Learners MUST have an abstract understanding of the relationship between every number and every other number if they’re going to have a chance of being numerate, otherwise it just tends to be learning by rote. Rote learning also of course, comes in to reading, and again, learners really need to understand that words themselves are merely abstract symbols representing ideas that are put together to form ever more complex thoughts. The ability to read, so often apparent in learners with ASD, does not signify understanding, otherwise I would be able to understand Stephen Hawking’s A Brief History of Time, which I can’t. I can read the words, but have no idea what they mean!
The thing about such rote abilities is that they open teachers up to dilemmas of difference – do I carry on teaching literacy and numeracy in the hope that the learner eventually gets it or do I follow a different model knowing that the learner can and will succeed at that? Unfortunately there is no right answer, but I’m not certain that you will be able to do justice to both because both will take up SO much time.
2. Current ability and levels and 3. Potential can be more or less taken together, because both numeracy and especially literacy only really start to make sense from a position of positively helping with ordering and living our lives – that is, helping us to make sense of the very complex world around us – when we get to around level 4 of the National Curriculum, a position achieved by most neuro-typical 10 year olds by the time they leave primary school. If children haven’t already or are not going to (in your and others’ professional opinion) get to those dizzy heights, there doesn’t seem to be much point in spending large amounts of time pursuing the ambition. You may however, spend small amounts of time doing it, and how large or small will be decided by how much this additional work impinges on their making progress within the semi-formal curriculum.
Of course the other very important issue that we mustn’t forget here is that simply because you’re not teaching formal Literacy and Numeracy does not mean that your learners are not improving their literacy and numeracy skills. Maths is everywhere and in every thing. All learners will learn HUGE amounts of maths by being able to successfully cross a road, make a pizza, kick a ball, take their feet off the bottom of the pool, traverse across the hall. One doesn’t have to learn formal maths to learn maths! Similarly, we tend to forget that literacy is merely a higher and more complex form of communication, because that’s what it is – communication. Stephen Hawking has not managed to communicate with me and obviously, the complexity of the language used means that he wasn’t trying to communicate with me in the first place. If he was, I have to tell him that he’s failed abysmally! Is that my fault – no! It’s his fault because to be effective and therefore meaningful, the communication MUST be understood by both parties. If it’s not, what’s the point?
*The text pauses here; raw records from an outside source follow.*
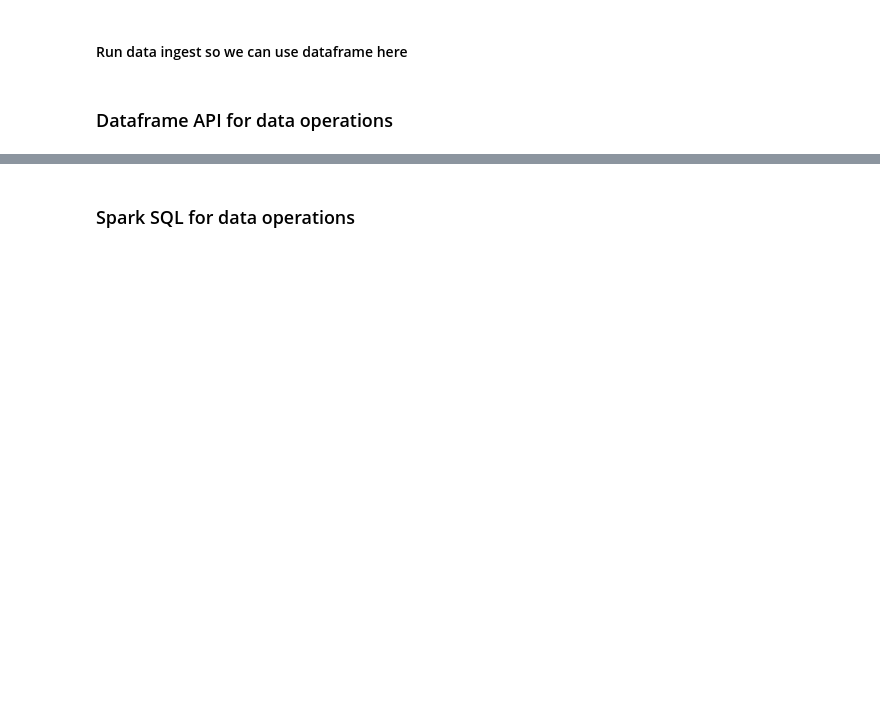
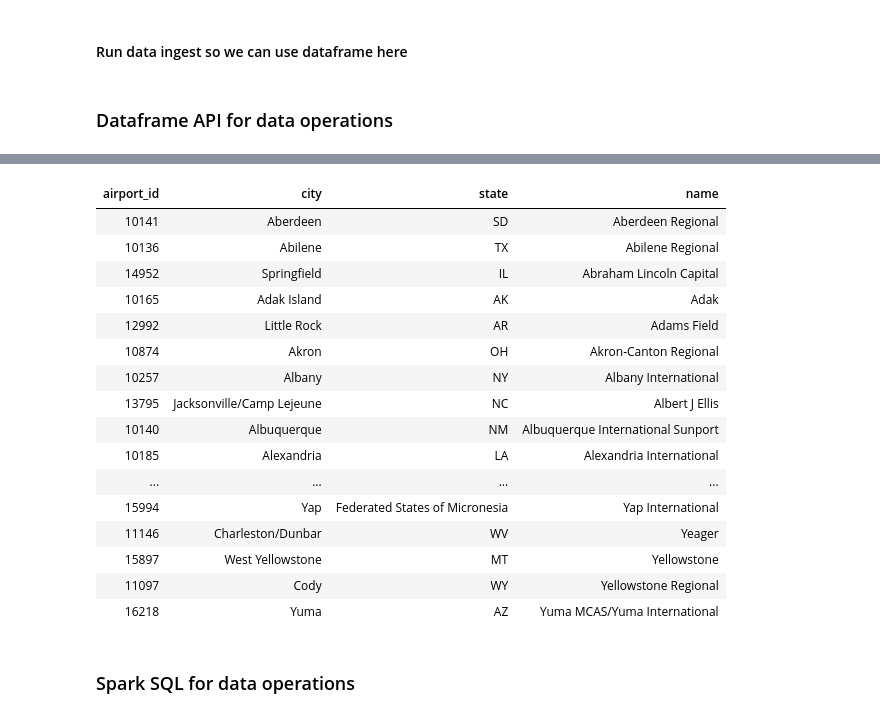
Before and after one commit to plzm/azure-databricks, a Jupyter notebook: adb_4_transform.ipynb, the cells around one changed output, grey strips where cells are left out. Cells and saved outputs as stored; diff of their text form; code cells hidden in the pictures; blank space fills up the shorter version.

```diff
--- a/adb_4_transform.ipynb
+++ b/adb_4_transform.ipynb
@@ -57,6 +61,24 @@ display(df_groupby)
 # %%
 # We can also use dataframe select, passing it a list of column names, which emits a new dataframe that can be operated on with dataframe API
 # %%
-df_select = df_explicit\
+display(df_airports\
   .select("*")\
-  .sort("name", ascending=True)
+  .sort("name", ascending=True))
+# %% [output]
+| airport_id | city | state | name |
+| 10141 | Aberdeen | SD | Aberdeen Regional |
+| 10136 | Abilene | TX | Abilene Regional |
+| 14952 | Springfield | IL | Abraham Lincoln Capital |
+| 10165 | Adak Island | AK | Adak |
+| 12992 | Little Rock | AR | Adams Field |
+| 10874 | Akron | OH | Akron-Canton Regional |
+| 10257 | Albany | NY | Albany International |
+| 13795 | Jacksonville/Camp Lejeune | NC | Albert J Ellis |
+| 10140 | Albuquerque | NM | Albuquerque International Sunport |
+| 10185 | Alexandria | LA | Alexandria International |
+| ... | ... | ... | ... |
+| 15994 | Yap | Federated States of Micronesia | Yap International |
+| 11146 | Charleston/Dunbar | WV | Yeager |
+| 15897 | West Yellowstone | MT | Yellowstone |
+| 11097 | Cody | WY | Yellowstone Regional |
+| 16218 | Yuma | AZ | Yuma MCAS/Yuma International |
```
Also changed, not shown: parts of 9 cells of this notebook, 5 other files.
4. The individual learner’s particular interest is I think also a key factor – do they like reading, counting, doing sums? Some do, and if they do, why not carry it on, though again how much time you spend on this depends on how this will impinge on their successes in other areas.
Finally, on losing skills, my view would tend to be that rote skills not practised tend to stay pretty solid over time and will come back once practice recommences. That’s what makes them rote skills. And anyway a little bit of practice will largely keep them intact.
In summation, there is unfortunately, no definitive answer – it is a dilemma and dilemmas tend not to have easy answers otherwise they wouldn’t be dilemmas! Trust your judgement as a professional of long standing and experience. Trust the judgements of others you trust – your Senior Leadership Team, your TAs, SaLTs, OTs, Physios. Make a collective judgment on where you think the learner will be academically in 5 years time if you just carried on with a formal curriculum. This may not be entirely accurate (what forecasts are?) but given experience and knowledge you are likely to be broadly correct, that is, within a P scale or two. Trust that collective judgement and make your decisions accordingly.
3rd October 2018